■ Information
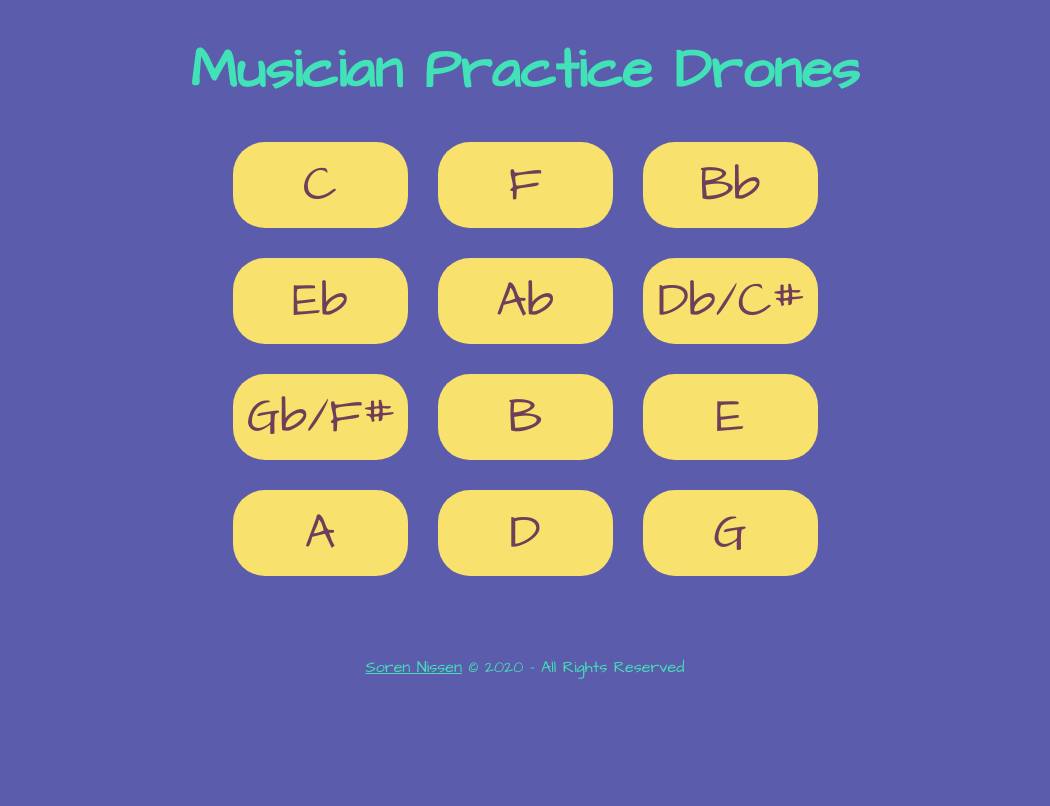
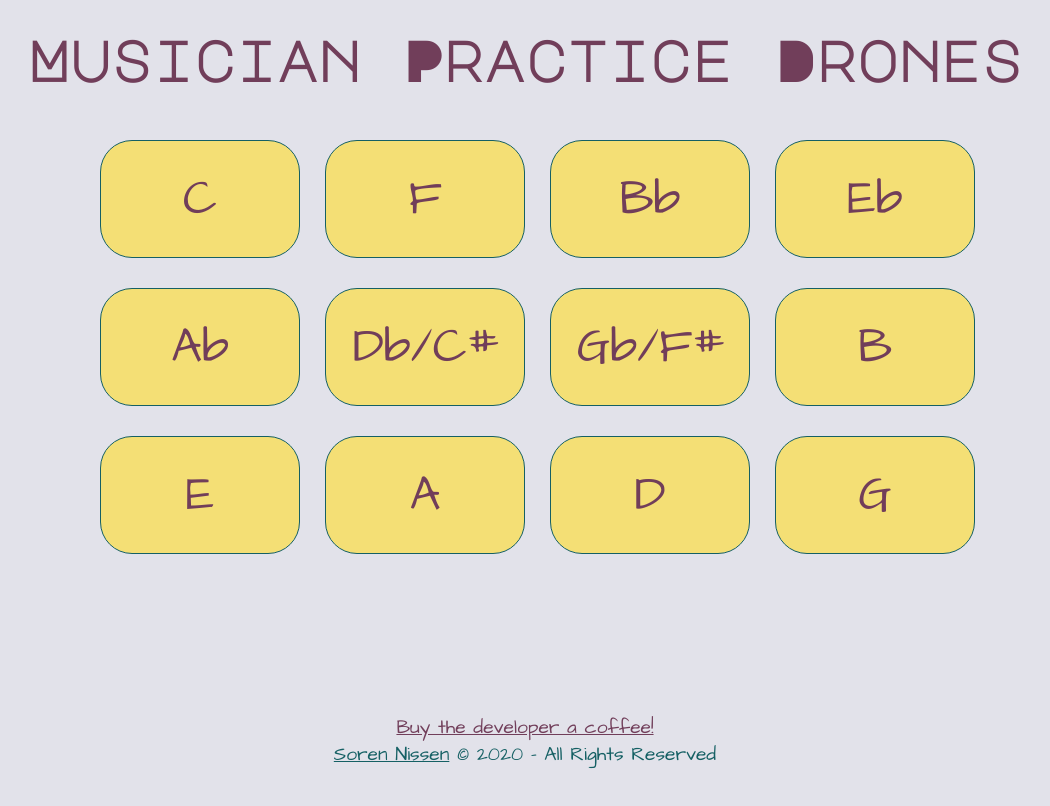
Before and after one commit to skendanavian/muscian-practice-drones, a React (Create React App) app: page / in a window 1280 px wide. Shown: the top 806 px of the page, without its empty margins (115-1165 px from the left). Built offline with nearby package versions, Linux system fonts and the light colour scheme.

Commit message:
Updated responsive design across all devices

```diff
--- a/public/index.html
+++ b/public/index.html
@@ -4,10 +4,11 @@
     <meta charset="utf-8" />
     <link rel="icon" href="%PUBLIC_URL%/favicon.ico" />
     <meta name="viewport" content="width=device-width, initial-scale=1" />
+    <meta http-equiv="ScreenOrientation" content="autoRotate:disabled" />
     <meta name="theme-color" content="#000000" />
     <meta
       name="Musician Practice Drones"
-      content="Practice tools for intonation, improvisation and ear-training."
+      content="Musician practice tools for intonation, improvisation and ear-training."
     />
     <!-- <link rel="apple-touch-icon" href="%PUBLIC_URL%/logo192.png" /> -->
     <!--
@@ -19,6 +20,13 @@
       href="https://fonts.googleapis.com/css2?family=Architects+Daughter&display=swap"
       rel="stylesheet"
     />
+    <link rel="preconnect" href="https://fonts.gstatic.com" />
+    <link rel="preconnect" href="https://fonts.gstatic.com" />
+    <link
+      href="https://fonts.googleapis.com/css2?family=Major+Mono+Display&family=Source+Code+Pro:ital,wght@0,300;0,400;1,200;1,300&display=swap"
+      rel="stylesheet"
+    />
+
     <link rel="manifest" href="%PUBLIC_URL%/manifest.json" />
     <!--
       Notice the use of %PUBLIC_URL% in the tags above.
--- a/src/App.js
+++ b/src/App.js
@@ -6,7 +6,17 @@ function App() {
     <div className="App">
       <h1>Musician Practice Drones</h1>
       <ButtonList />
+      <div className="footer">
         <p>
+          <a
+            className="p2"
+            href="https://www.buymeacoffee.com/skendanavian"
+            target="_blank"
+            rel="noopener noreferrer"
+          >
+            Buy the developer a coffee!
+          </a>
+          <br />
           <a
             target="_blank"
             rel="noopener noreferrer"
@@ -17,6 +27,7 @@ function App() {
           &copy; 2020 - All Rights Reserved
         </p>
       </div>
+    </div>
   );
 }
 
--- a/src/App.scss
+++ b/src/App.scss
@@ -1,34 +1,73 @@
 @import "./styles/variables.scss";
 
+html {
+  position: fixed;
+}
+
 body {
-  font-family: $font1;
-  background-color: rgb(92, 92, 172);
+  font-family: $font2;
   box-sizing: border-box;
+  background-color: rgb(226, 226, 234);
+  // background-color: rgb(204, 204, 232);
   margin: 0;
   width: 100vw;
   height: 100vh;
+}
 
-  p {
-    margin-top: 5rem;
-    font-size: 1rem;
-    text-align: center;
-    color: $playing;
+p {
+  font-family: $font1;
+  margin: 1rem auto;
+  margin-bottom: 2rem;
+  font-size: 1rem;
+  text-align: center;
+  color: $dark1;
 
-    a {
-      color: $playing;
-    }
+  a {
+    color: $dark1;
   }
+}
+
+.p2 {
+  color: $dark2;
 }
 
 h1 {
   font-size: 3.5rem;
-  color: $playing;
+  color: $dark2;
   text-align: center;
   margin: 2rem;
+}
+
+.footer {
+  position: fixed;
+  width: 100%;
+  left: 0;
+  bottom: 0;
 }
 
 @media screen and (min-width: 700px) {
   .h1 {
     font-size: 5rem;
   }
+  p {
+    font-size: 1.2rem;
+  }
 }
+
+@media screen and (min-width: 321px) and (max-width: 699px) {
+  h1 {
+    font-size: 2.3rem;
+  }
+  p {
+    font-size: 0.8rem;
+  }
+}
+
+@media screen and (max-width: 320px) {
+  h1 {
+    font-size: 1.2rem;
+  }
+  p {
+    font-size: 0.8rem;
+  }
+}
--- a/src/components/Button.jsx
+++ b/src/components/Button.jsx
@@ -3,6 +3,7 @@ import "./Button.scss";
 import classNames from "classnames";
 
 function Button({ id, url, children }) {
+  // For future versions - Possibility to implement Sine Wave with mutable properties
   // create web audio api context
   // var audioCtx = new (window.AudioContext || window.webkitAudioContext)();
 
--- a/src/components/Button.scss
+++ b/src/components/Button.scss
@@ -3,26 +3,25 @@
 .btn {
   font-family: $font1;
   font-size: 2rem;
-  // margin: 1rem;
+
   padding: 10px;
   border-radius: 2rem;
   background-color: $light1;
-  // width: 300px;
+  border: 1px $dark1 solid;
+
   color: $dark2;
-
-  border: none;
 
   &--selected {
     background-color: $playing;
     &:hover {
       cursor: pointer;
-      box-shadow: 2px 5px 5px 2px $paused;
+      box-shadow: 2px 5px 5px 2px $dark2;
     }
   }
 
   &:hover {
     cursor: pointer;
-    box-shadow: 2px 5px 5px 2px $paused;
+    box-shadow: 2px 5px 5px 2px $dark2;
   }
 
   &:focus {
@@ -30,15 +29,30 @@
   }
 }
 
-@media screen and (min-width: 600px) {
+@media screen and (min-width: 700px) {
   .btn {
-    width: 100%;
-    max-width: 200px;
+    font-size: 3rem;
+    padding: 25px;
   }
 }
 
-@media screen and (min-width: 700px) {
+@media screen and (min-width: 321px) and (max-width: 699px) {
+  .btn {
+    font-size: 1rem;
+    width: 120px;
+  }
+}
+@media screen and (max-width: 320px) {
+  .btn {
+    font-size: 0.8rem;
+    width: 120px;
+  }
+}
+
+@media screen and (min-width: 1101px) {
   .btn {
     font-size: 3rem;
+
+    width: 200px;
   }
 }
--- a/src/components/ButtonList.scss
+++ b/src/components/ButtonList.scss
@@ -15,14 +15,49 @@
   column-gap: 30px;
 }
 
-@media screen and (max-width: 400px) {
+@media screen and (min-width: 801px) {
+  .btn-grid {
+    grid-template-columns: 175px 175px 175px 175px;
+    grid-template-rows: auto;
+    column-gap: 50px;
+    row-gap: 30px;
+  }
+
+  .grid-container {
+    padding: 20px;
+    margin: auto;
+  }
 }
 
-@media screen and (min-width: 700px) {
+@media screen and (min-width: 700px) and (max-width: 800px) {
   .btn-grid {
     grid-template-columns: 175px 175px 175px;
     grid-template-rows: auto;
-    column-gap: 30px;
+    column-gap: 40px;
+    row-gap: 60px;
+  }
+
+  .grid-container {
+    padding: 20px;
+    margin: auto;
+  }
+}
+
+@media screen and (min-width: 321px) and (max-width: 699px) {
+  .btn {
+    font-size: 0.5rem;
+    width: 100%;
+    max-width: 200px;
+  }
+}
+@media screen and (max-width: 320px) {
+  .btn {
+    font-size: 0.8rem;
+    width: 100%;
+    max-width: 200px;
+  }
+  .btn-grid {
+    column-gap: 15px;
     row-gap: 30px;
   }
 }
--- a/src/styles/variables.scss
+++ b/src/styles/variables.scss
@@ -1,9 +1,12 @@
 @import url("https://fonts.googleapis.com/css2?family=Architects+Daughter&display=swap");
+@import url("https://fonts.googleapis.com/css2?family=Major+Mono+Display&family=Source+Code+Pro:ital,wght@0,300;0,400;1,200;1,300&display=swap");
 
 $dark1: #156064ff;
 $dark2: #713e5aff;
-$light1: #f8e16cff;
+$light1: rgb(244, 223, 117);
 $playing: #42e2b8ff;
 $paused: #fb8f67ff;
 
 $font1: "Architects Daughter", sans-serif;
+$font2: "Major Mono Display", monospace;
+$font3: "monospace";
```
Also changed, not shown: src/index.css (deleted, +0 -13 lines), src/index.js (+5 -6 lines), public/manifest.json, 1 other file (tests, documents, lock files or other folders). Lines whose indentation alone changed are shown as unchanged.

■ Task requirements
From the records above, copy each line where the word "Musician" can be found.

■ Reply to the exercise
       name="Musician Practice Drones"
+      content="Musician practice tools for intonation, improvisation and ear-training."
       <h1>Musician Practice Drones</h1>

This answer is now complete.